Dr Emmet Kerin, President of the NAGP, commented: In recent days we have Minister Varadkar rightly acknowledging the manpower crisis in General Practice and the overload from the under sixes. At the same time the Tánaiste is insistent free GP care will materialise.

“This shows a detached and unrealistic view of health care direction by the coalition partners. I would question the ability of overwhelmed GPs that provide the service to deliver on their promises.”

“We know that 900 GPs are planning to retire or emigrate in the next five years so solid investment in primary care and general practice is required, not promises that will fail to be kept,” added Dr Kerin.

“Rather than train GPs for export we need to address the well-documented reasons why so many of our newly trained GPs choose to leave this country, and address this under-resourcing as a matter of urgency.”

Universal free GP care remains on the agenda for many parties, yet the current crisis in general practice shows no sign of abating. Health Minister Leo Varadkar was quoted as saying this week that the country would need an additional 500 GPs “just to stand still”, while Environment Minister Alan Kelly stated that finding additional GPs is “absolutely critical”.

“This is no surprise to those working within general practice – at the NAGPs’ inaugural AGM two years ago we stated that an additional 500 GPs would be needed to sustain primary care services across Ireland,” NAGP Chair of Communications Dr Liam Glynn commented.

Comments from the political parties about the need for additional training places are misguided as increasing training places, although very necessary, will be just one part of the solution, he added. The urgency should be about creating an environment where GPs can remain in and wish to return to Ireland to work.

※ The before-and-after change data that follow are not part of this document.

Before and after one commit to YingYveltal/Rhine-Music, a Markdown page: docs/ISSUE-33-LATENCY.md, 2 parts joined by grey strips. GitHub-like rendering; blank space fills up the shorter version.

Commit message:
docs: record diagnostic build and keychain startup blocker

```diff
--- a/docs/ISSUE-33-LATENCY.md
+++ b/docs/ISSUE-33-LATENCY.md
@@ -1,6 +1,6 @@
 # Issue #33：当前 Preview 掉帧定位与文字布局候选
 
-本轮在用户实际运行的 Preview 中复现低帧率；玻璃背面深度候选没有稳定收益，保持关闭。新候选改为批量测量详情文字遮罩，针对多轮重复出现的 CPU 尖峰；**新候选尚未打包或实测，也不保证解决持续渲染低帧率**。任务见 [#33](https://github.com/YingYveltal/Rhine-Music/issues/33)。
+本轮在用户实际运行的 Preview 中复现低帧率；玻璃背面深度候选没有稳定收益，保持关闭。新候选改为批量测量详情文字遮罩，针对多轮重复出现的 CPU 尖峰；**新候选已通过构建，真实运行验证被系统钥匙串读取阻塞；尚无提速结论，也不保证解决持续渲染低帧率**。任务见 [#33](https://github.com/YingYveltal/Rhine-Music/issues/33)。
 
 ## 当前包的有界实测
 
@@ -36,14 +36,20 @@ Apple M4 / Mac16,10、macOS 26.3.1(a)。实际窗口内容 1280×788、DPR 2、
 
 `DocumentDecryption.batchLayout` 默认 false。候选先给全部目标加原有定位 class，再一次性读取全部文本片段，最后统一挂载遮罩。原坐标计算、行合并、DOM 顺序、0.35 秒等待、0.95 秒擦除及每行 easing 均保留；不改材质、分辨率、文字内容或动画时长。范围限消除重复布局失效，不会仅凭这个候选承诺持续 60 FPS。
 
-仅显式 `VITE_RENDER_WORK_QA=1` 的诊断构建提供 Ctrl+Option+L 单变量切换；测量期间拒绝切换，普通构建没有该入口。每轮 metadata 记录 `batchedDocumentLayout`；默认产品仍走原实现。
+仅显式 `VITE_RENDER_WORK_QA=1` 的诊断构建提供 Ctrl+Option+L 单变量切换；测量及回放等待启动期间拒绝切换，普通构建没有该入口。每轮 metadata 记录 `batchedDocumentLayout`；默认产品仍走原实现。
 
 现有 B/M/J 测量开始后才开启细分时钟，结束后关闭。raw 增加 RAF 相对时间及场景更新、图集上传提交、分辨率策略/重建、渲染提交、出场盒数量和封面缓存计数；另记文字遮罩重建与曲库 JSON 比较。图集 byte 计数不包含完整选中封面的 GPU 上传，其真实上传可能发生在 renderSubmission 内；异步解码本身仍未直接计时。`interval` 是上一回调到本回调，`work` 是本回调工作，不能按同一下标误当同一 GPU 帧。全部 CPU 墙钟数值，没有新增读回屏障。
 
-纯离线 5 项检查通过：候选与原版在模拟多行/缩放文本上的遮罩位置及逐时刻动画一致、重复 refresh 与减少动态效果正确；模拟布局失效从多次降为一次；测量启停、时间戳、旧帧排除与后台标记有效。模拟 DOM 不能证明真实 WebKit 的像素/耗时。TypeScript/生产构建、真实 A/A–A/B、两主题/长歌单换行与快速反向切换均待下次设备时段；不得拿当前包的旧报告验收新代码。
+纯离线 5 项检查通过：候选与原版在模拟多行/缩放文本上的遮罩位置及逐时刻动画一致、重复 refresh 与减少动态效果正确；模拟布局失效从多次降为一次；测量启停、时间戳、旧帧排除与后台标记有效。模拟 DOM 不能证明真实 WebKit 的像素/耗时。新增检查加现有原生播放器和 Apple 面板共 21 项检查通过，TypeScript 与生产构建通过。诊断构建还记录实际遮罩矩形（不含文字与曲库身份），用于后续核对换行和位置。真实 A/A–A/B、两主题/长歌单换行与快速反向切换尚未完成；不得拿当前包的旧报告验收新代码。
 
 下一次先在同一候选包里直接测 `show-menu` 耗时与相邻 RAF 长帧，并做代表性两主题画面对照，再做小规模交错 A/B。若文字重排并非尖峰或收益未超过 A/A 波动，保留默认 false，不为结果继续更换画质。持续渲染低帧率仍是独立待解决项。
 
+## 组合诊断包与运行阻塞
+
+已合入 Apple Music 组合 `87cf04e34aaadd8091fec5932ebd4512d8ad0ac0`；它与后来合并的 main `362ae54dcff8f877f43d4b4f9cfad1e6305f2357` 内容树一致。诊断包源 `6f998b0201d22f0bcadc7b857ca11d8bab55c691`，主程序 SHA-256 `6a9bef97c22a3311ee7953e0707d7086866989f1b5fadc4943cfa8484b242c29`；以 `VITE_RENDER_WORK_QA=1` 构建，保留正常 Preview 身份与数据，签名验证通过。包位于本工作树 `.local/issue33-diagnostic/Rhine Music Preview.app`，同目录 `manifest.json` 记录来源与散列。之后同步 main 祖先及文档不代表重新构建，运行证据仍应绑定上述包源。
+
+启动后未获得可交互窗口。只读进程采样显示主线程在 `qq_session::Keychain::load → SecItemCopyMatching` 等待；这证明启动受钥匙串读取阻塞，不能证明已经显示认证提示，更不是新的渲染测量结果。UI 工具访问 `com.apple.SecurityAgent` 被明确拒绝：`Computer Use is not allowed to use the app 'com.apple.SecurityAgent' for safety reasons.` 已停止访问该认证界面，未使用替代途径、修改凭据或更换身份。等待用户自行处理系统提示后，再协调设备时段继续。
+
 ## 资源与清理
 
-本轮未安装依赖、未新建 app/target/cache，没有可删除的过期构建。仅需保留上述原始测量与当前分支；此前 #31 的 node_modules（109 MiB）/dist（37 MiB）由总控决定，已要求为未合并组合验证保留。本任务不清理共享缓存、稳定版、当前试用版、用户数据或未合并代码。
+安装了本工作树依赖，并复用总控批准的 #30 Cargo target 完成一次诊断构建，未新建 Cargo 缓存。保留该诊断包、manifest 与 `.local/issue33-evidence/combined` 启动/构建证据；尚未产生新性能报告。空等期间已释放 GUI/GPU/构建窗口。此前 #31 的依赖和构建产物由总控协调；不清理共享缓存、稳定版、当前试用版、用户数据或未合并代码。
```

At the Association’s recent AGM, a motion was passed calling on the Department of Health and HSE to address the manpower crisis in general practice.
Dr Glynn echoed comments made at the AGM that general practice is now akin to a “leaky bucket” – he urged the political parties to work on “plugging the holes rather than turning on the taps”.